- [To do] Pick out and copy every line below that has the word "decisions".

Items from a dataset:
[Start of Attachment]

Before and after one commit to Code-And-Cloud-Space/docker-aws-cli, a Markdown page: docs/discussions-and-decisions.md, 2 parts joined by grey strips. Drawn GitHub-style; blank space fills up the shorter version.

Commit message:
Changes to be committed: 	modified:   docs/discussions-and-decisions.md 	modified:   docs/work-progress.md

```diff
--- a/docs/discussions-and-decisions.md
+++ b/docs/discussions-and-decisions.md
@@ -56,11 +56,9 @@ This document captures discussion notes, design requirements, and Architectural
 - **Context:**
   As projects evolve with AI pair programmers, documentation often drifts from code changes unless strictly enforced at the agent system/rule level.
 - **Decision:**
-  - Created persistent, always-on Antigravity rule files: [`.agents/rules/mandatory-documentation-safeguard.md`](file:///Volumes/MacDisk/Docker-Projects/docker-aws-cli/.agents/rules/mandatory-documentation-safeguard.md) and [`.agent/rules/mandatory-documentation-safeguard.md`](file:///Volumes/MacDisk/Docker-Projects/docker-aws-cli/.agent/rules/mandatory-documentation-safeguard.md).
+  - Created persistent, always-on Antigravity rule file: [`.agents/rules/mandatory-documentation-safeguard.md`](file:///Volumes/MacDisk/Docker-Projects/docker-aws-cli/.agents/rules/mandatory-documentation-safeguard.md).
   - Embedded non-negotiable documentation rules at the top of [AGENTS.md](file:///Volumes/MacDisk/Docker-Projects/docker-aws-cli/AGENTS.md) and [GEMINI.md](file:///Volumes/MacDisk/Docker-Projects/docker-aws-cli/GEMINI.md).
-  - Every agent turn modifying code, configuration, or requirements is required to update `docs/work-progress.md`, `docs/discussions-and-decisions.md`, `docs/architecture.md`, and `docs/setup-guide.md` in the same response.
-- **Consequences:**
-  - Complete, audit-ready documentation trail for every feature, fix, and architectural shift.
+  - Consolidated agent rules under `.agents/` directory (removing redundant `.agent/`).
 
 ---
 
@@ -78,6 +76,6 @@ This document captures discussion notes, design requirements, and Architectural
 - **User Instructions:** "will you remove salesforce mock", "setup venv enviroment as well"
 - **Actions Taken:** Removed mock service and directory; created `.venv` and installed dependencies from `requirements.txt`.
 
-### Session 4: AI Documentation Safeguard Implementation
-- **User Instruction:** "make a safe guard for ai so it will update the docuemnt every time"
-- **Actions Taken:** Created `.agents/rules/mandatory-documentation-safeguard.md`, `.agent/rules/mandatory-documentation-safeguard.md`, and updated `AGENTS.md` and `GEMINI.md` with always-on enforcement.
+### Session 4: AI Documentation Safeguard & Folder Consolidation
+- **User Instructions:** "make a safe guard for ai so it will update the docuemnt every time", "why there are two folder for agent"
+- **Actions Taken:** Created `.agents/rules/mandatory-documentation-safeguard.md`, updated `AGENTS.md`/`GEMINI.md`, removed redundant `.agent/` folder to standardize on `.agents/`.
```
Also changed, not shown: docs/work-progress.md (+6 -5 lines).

[End of Attachment]

- [Output for this task]
Before and after one commit to Code-And-Cloud-Space/docker-aws-cli, a Markdown page: docs/discussions-and-decisions.md, 2 parts joined by grey strips. Drawn GitHub-style; blank space fills up the shorter version.
Changes to be committed: 	modified:   docs/discussions-and-decisions.md 	modified:   docs/work-progress.md
--- a/docs/discussions-and-decisions.md
+++ b/docs/discussions-and-decisions.md
-  - Every agent turn modifying code, configuration, or requirements is required to update `docs/work-progress.md`, `docs/discussions-and-decisions.md`, `docs/architecture.md`, and `docs/setup-guide.md` in the same response.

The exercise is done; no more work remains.